Recorded data:
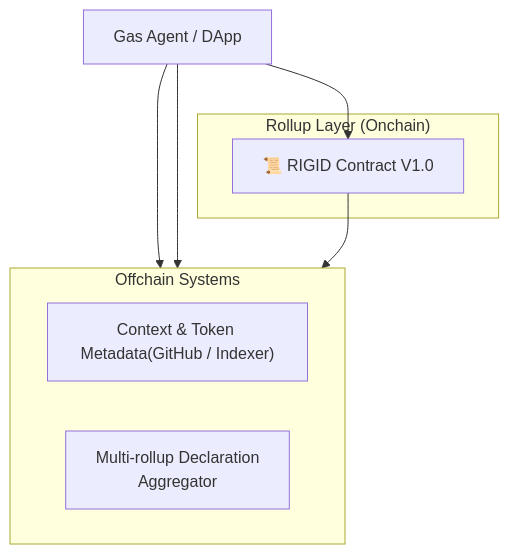
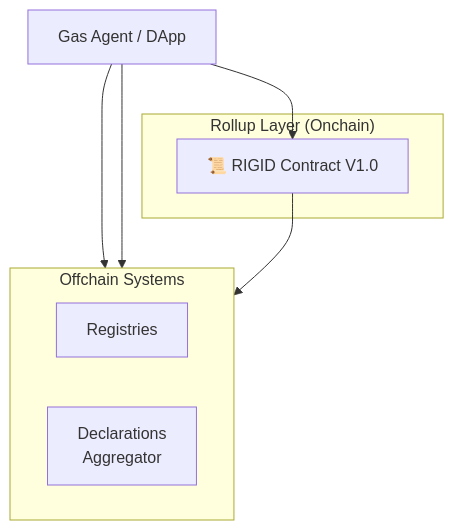
Before and after one commit to ethereum/RIPs: the fifth of 5 diagrams in RIP_RIGID.md, drawn with Mermaid. The commit also changed other lines of this file, not shown here.

````diff
--- a/RIP_RIGID.md
+++ b/RIP_RIGID.md
@@ -570,25 +570,25 @@
 ```mermaid
 flowchart TD
 
   %% Level 1 - Agent
   Agent["Gas Agent / DApp"]
 
   %% Level 2 - Onchain Rollup
   subgraph L2["Rollup Layer (Onchain)"]
     RigidContract["📜 RIGID Contract V1.0"]
   end
 
   %% Level 3 - Offchain Components
   subgraph Offchain["Offchain Systems"]
     direction LR
-    CanonicalRegistry["Context & Token Metadata(GitHub / Indexer)"]
-    OffchainRegistry["Multi-rollup Declaration 
+    CanonicalRegistry["Registries"]
+    OffchainRegistry["Declarations 
 Aggregator"]
   end
 
   %% Arrows
   Agent --> RigidContract
   Agent --> CanonicalRegistry
   Agent --> OffchainRegistry
   RigidContract --> OffchainRegistry
 ```
````
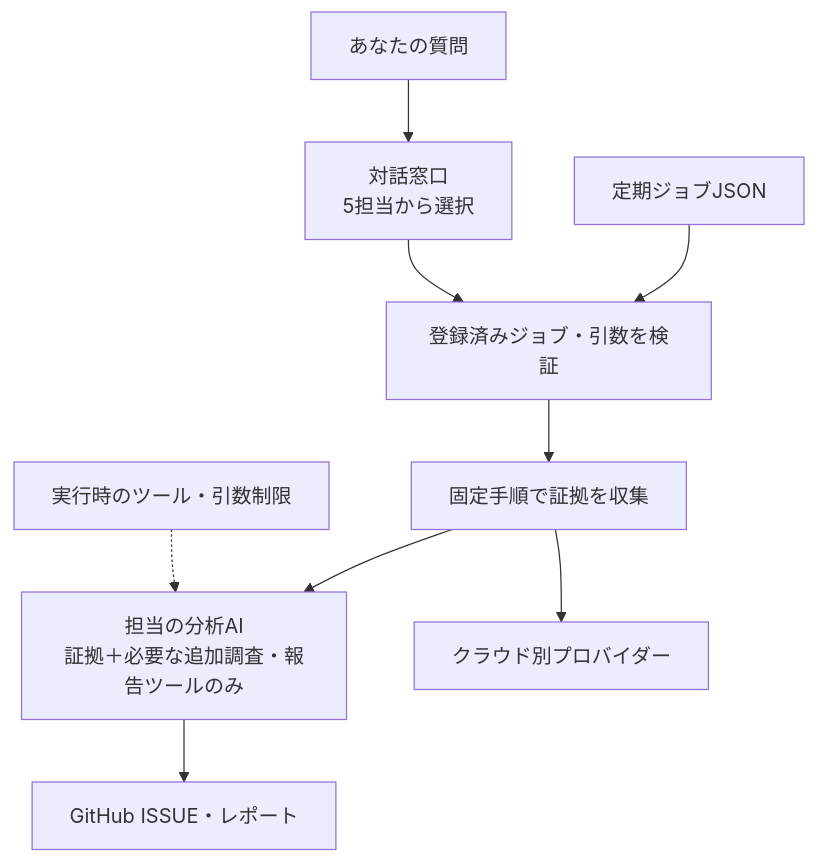
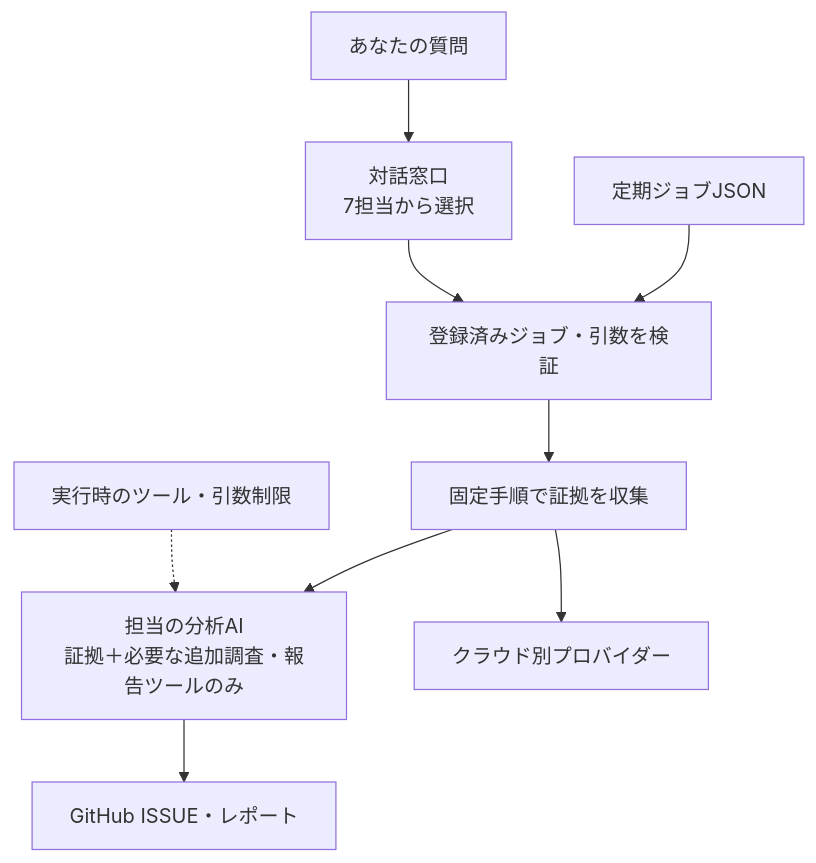
One commit to atsuki-sakai/cloud-ops-team changed the second of 2 diagrams in README.ja.md. Above: the diagram before and after it, drawn with Mermaid. The commit also changed other lines of this file and 51 other files, not shown here.

````diff
--- a/README.ja.md
+++ b/README.ja.md
@@ -201,11 +204,11 @@
 ```mermaid
 flowchart TB
     SCH["定期ジョブJSON"] --> R["登録済みジョブ・引数を検証"]
-    Q["あなたの質問"] --> L["対話窓口<br/>5担当から選択"]
+    Q["あなたの質問"] --> L["対話窓口<br/>7担当から選択"]
     L --> R
     R --> C["固定手順で証拠を収集"]
     C --> A["担当の分析AI<br/>証拠＋必要な追加調査・報告ツールのみ"]
     C --> P["クラウド別プロバイダー"]
     A --> G["GitHub ISSUE・レポート"]
     S["実行時のツール・引数制限"] -.-> A
 ```
````
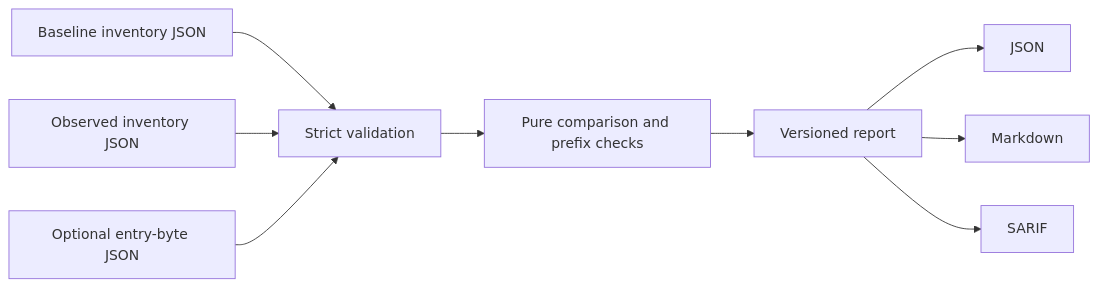
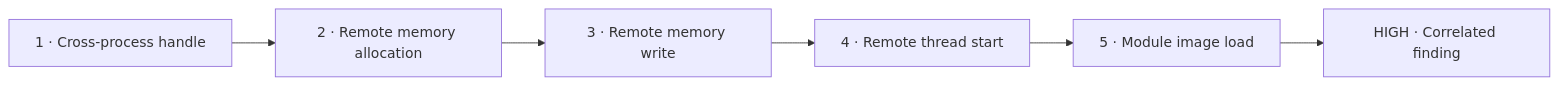
Before and after one commit to RubenSanosh/DLL-Injection-Lab: the diagram in README.md, drawn with Mermaid. The commit also changed other lines of this file and 27 other files, not shown here.

````diff
--- a/README.md
+++ b/README.md
@@ -136,11 +77,8 @@
 ```mermaid
 flowchart LR
-  A["Baseline inventory JSON"] --> C["Strict validation"]
-  B["Observed inventory JSON"] --> C
-  D["Optional entry-byte JSON"] --> C
-  C --> E["Pure comparison and prefix checks"]
-  E --> F["Versioned report"]
-  F --> G["JSON"]
-  F --> H["Markdown"]
-  F --> I["SARIF"]
+  A["1 · Cross-process handle"] --> B["2 · Remote memory allocation"]
+  B --> C["3 · Remote memory write"]
+  C --> D["4 · Remote thread start"]
+  D --> E["5 · Module image load"]
+  E --> F["HIGH · Correlated finding"]
 ```
````
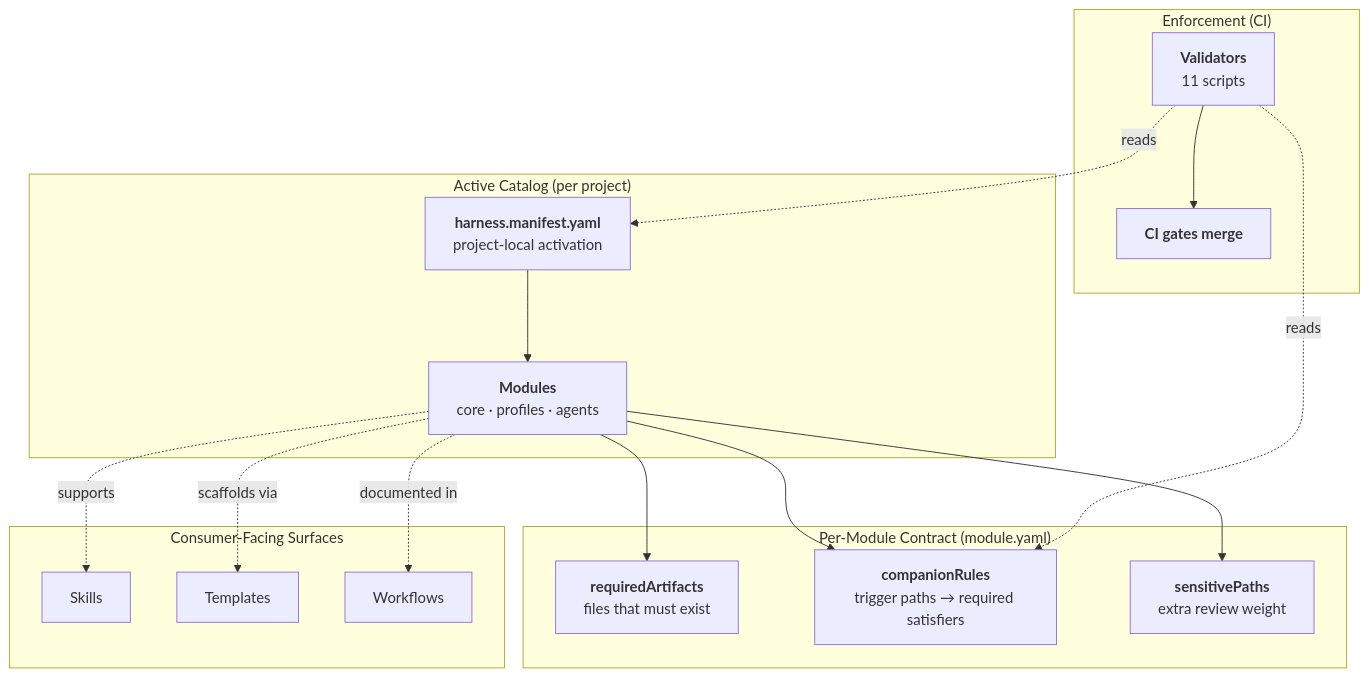
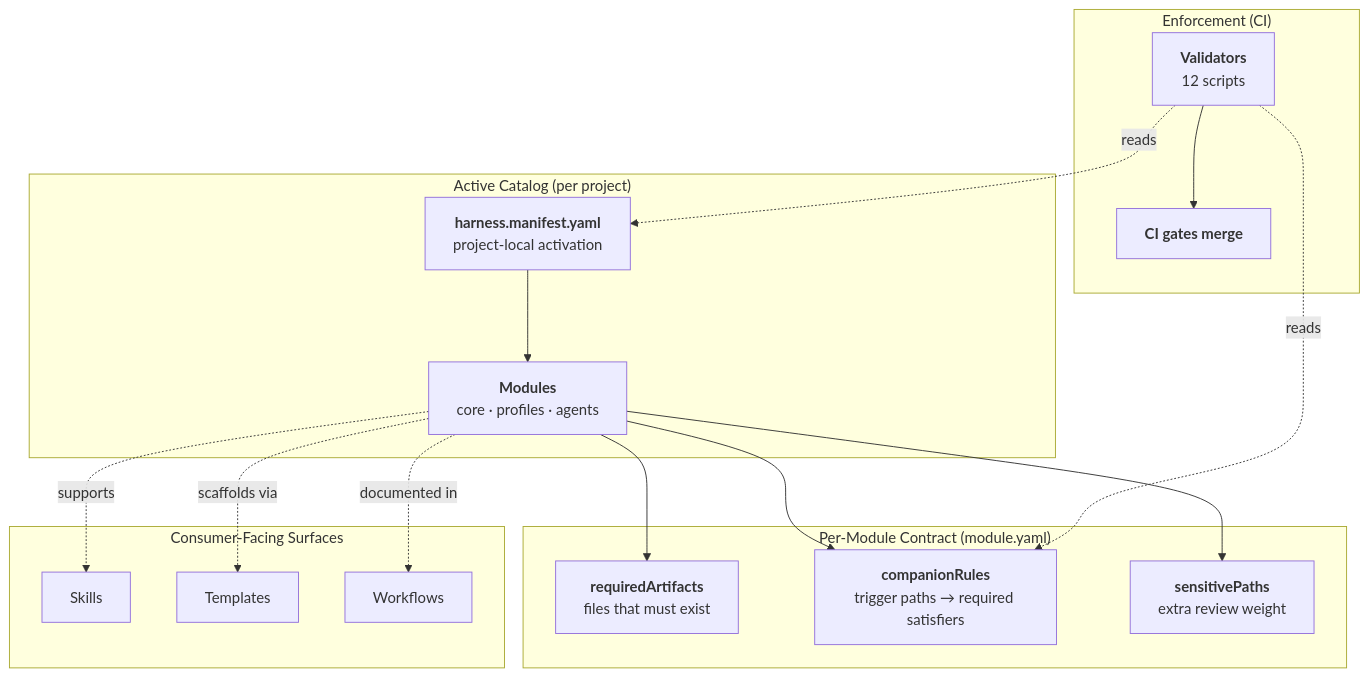
One commit to unclenate/auto-harness changed the diagram in README.md. Above: the diagram before and after it, drawn with Mermaid. The commit also changed other lines of this file and 17 other files, not shown here.

````diff
--- a/README.md
+++ b/README.md
@@ -130,31 +130,31 @@
 ```mermaid
 flowchart TD
     Manifest["<b>harness.manifest.yaml</b><br/>project-local activation"]
 
     subgraph CATALOG["Active Catalog (per project)"]
         Manifest --> Modules["<b>Modules</b><br/>core · profiles · agents"]
     end
 
     subgraph CONTRACT["Per-Module Contract (module.yaml)"]
         Modules --> Required["<b>requiredArtifacts</b><br/>files that must exist"]
         Modules --> Companions["<b>companionRules</b><br/>trigger paths → required satisfiers"]
         Modules --> Sensitive["<b>sensitivePaths</b><br/>extra review weight"]
     end
 
     subgraph ENFORCE["Enforcement (CI)"]
-        Validators["<b>Validators</b><br/>11 scripts"]
+        Validators["<b>Validators</b><br/>12 scripts"]
         Validators -.reads.-> Manifest
         Validators -.reads.-> Companions
         Validators --> CIGate["<b>CI gates merge</b>"]
     end
 
     subgraph SURFACE["Consumer-Facing Surfaces"]
         Skills["Skills"]
         Templates["Templates"]
         Workflows["Workflows"]
     end
 
     Modules -.supports.-> Skills
     Modules -.scaffolds via.-> Templates
     Modules -.documented in.-> Workflows
 ```
````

> _Exercise brief_
Print the lines of the entries, exactly, from the one containing "paths → required" down to the final line, and leave out all the others.

> _Answer to the exercise_
         Modules --> Companions["<b>companionRules</b><br/>trigger paths → required satisfiers"]
         Modules --> Sensitive["<b>sensitivePaths</b><br/>extra review weight"]
     end
 
     subgraph ENFORCE["Enforcement (CI)"]
-        Validators["<b>Validators</b><br/>11 scripts"]
+        Validators["<b>Validators</b><br/>12 scripts"]
         Validators -.reads.-> Manifest
         Validators -.reads.-> Companions
         Validators --> CIGate["<b>CI gates merge</b>"]
     end
 
     subgraph SURFACE["Consumer-Facing Surfaces"]
         Skills["Skills"]
         Templates["Templates"]
         Workflows["Workflows"]
     end
 
     Modules -.supports.-> Skills
     Modules -.scaffolds via.-> Templates
     Modules -.documented in.-> Workflows
 ```
````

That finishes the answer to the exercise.